PET Food Processing - June 2018 - 30


The new
primarily pet treat
processing plant in
Harvard, Illinois, was
designed to be flexible in both the type
of products that can
be produced and in
what volumes.

ing lines, one for pouch sizes from 1 lb. to 50 lbs. and
one for pouch sizes of 4 oz. to 4 lbs., and a Niverplast
CombiPlast machine that integrates case erecting and
bag placing in one.
"It's always been our theory that we need to be flexible
in the way that we make baked and now extruded products, and the same thing goes for packaging," Stricker
says. "We want to be a resource that brands can turn to
for many different products."
In packaging, the company has more than tripled
its capacity. "A lot of the functional PetDine products
we make are packaged into plastic jars," Berglund says.
"We'll package into about anything except glass or cans."
All products pass through Fortress metal detectors,
some before packaging and some after depending on the
packaging materials used. The availability of packaging
materials often determines product output. Each package is unique to each customer and sometimes can take
6-8 weeks to receive from printers.

The right space
Having more space for access to ingredients was a key
driver in the layout and design of the new building.
Ingredient storage is now separate from warehouse
space. The company stocks about 1,000 different ingredients on Bradford Systems moveable racks. They have
room for almost 1,800 pallets which is a 50% increase
from conventional pallet racking in the same space.
With the space-saving moveable racks, they gained an
extra 600 spaces.
"Our biggest gain in efficiency has been just having
more space," Stricker says. "Which has enabled us to
have all of the ingredients in one place with easy access
to processing. Our cold extrusion used to be across the
street from us, and we had to move ingredients back and
forth. Being able to have everything in one building has
really improved our efficiency."
With 80,000 sq. ft. of warehouse space available for customer storage and B2B fulfillment and 10 bays for incoming and outgoing trucks, Pedigree Ovens and The Pound



Bakery can be a full-service company again, plus some.
The previous 50,000-sq.-ft. facility is now being used for
direct-to-consumer ecommerce fulfillment for brands
they manufacture. With all of these extra fulfillment services offered in house, as well as their centralized Midwest
location, Pedigree Ovens and The Pound Bakery offers
brands the opportunity to save money on shipping and
other fees by having them manage their logistics.
The company currently employs 140 people with the
labor equally divided between production and packaging. Much of the new automation eliminated physical
work but the increased output creates a greater labor demand in packaging. "We're lucky that we have a really
good, core workforce," Berglund says. "We have good
retention and a great group of employees that we really
depend on."
Every opportunity to gain efficiency was embraced
from the building construction to the custom selection
of equipment. "We moved from a metal building with
insulation and an external and internal wall which isn't
ideal," says Jared Gratz, chief operations officer, Pedigree
Ovens and The Pound Bakery. "Our new building is a
concrete structure that is designed better for food safety."
The company recycles or reuses whatever it can.

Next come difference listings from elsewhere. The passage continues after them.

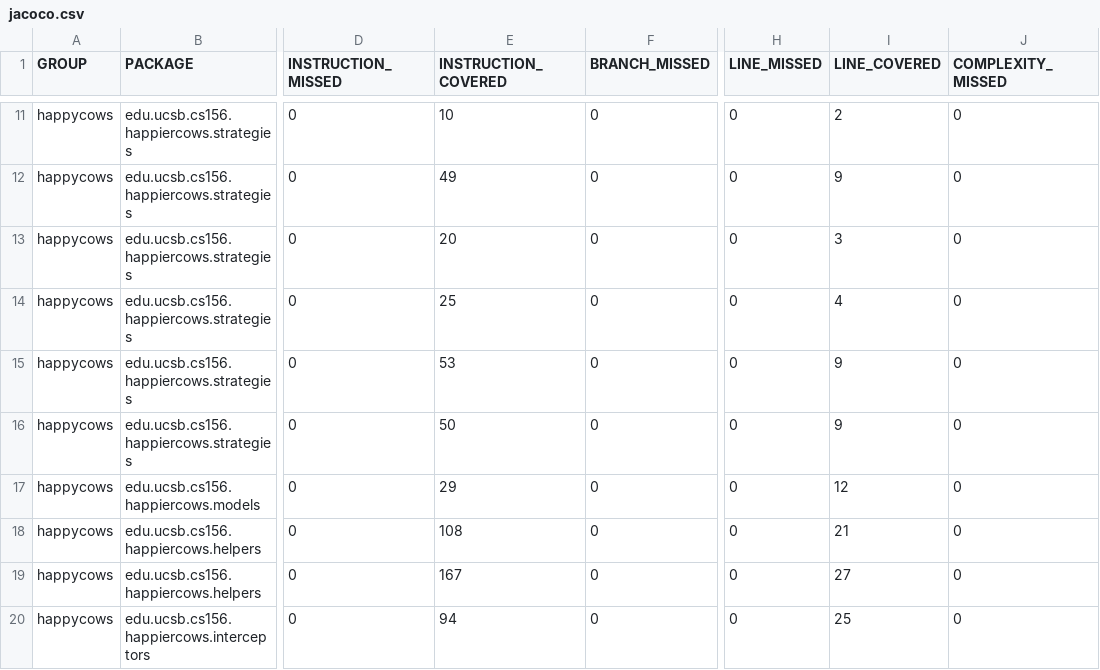
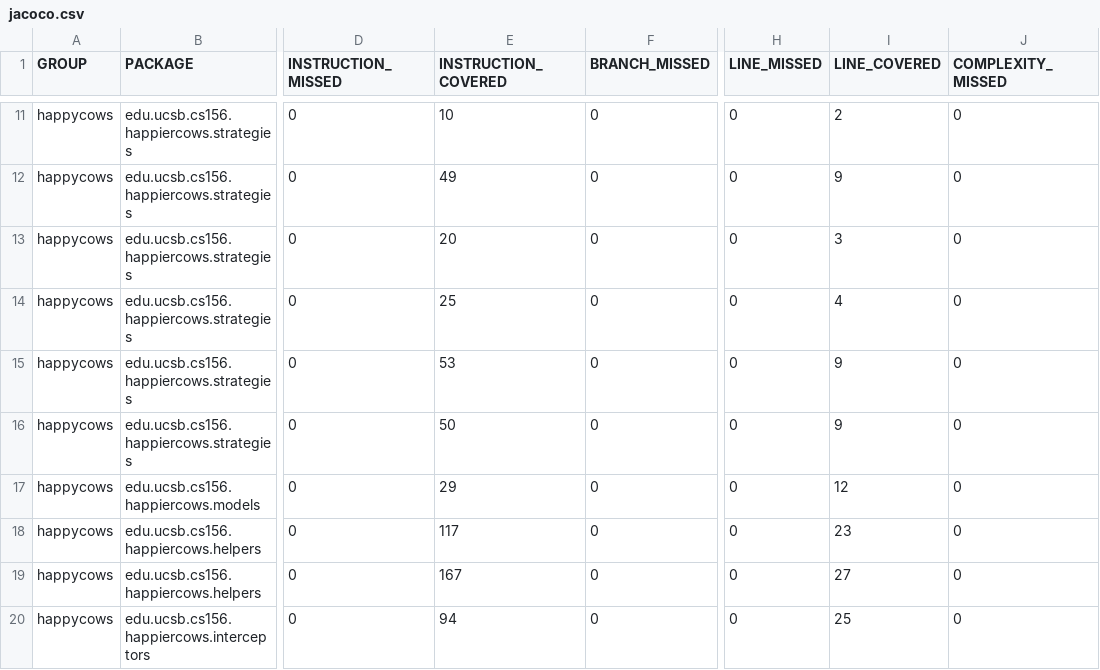
Before and after one commit to ucsb-cs156/proj-happycows, a CSV file: jacoco/jacoco.csv, drawn as a sheet; only a part is shown, gaps mark what is left out; the diff names each change by its address in the sheet, - before the commit and + after, or states it on an @@ line.

```diff
--- a/jacoco/jacoco.csv
+++ b/jacoco/jacoco.csv
-E18 (INSTRUCTION_COVERED): 108
+E18 (INSTRUCTION_COVERED): 117
-I18 (LINE_COVERED): 21
+I18 (LINE_COVERED): 23
```
Also changed, not shown: 7 other files.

Efficient
use of energy was a priority from automatic-shut-off
LED lights to recirculating air from the hot processing
rooms to heat the warehouse area.
Having the flexibility to run a wide range of batch
sizes only works if it can be done efficiently as well.
"Kurt put a lot of effort into planning the equipment
so it's flexible for us, and we can do those small minimums without having a lot of scrap," Berglund explains.
"There aren't many other manufacturers of our size that
also produce as low of minimums as we do. We try really
hard to remain flexible in our production amounts."
Being flexible seems to work. Berglund says the company is projecting a 50% growth for 2018 and looking to
double their business by 2019. "We're really excited for
the future growth of our company and the new services
and capabilities we've added."

Table of Contents for the Digital Edition of PET Food Processing - June 2018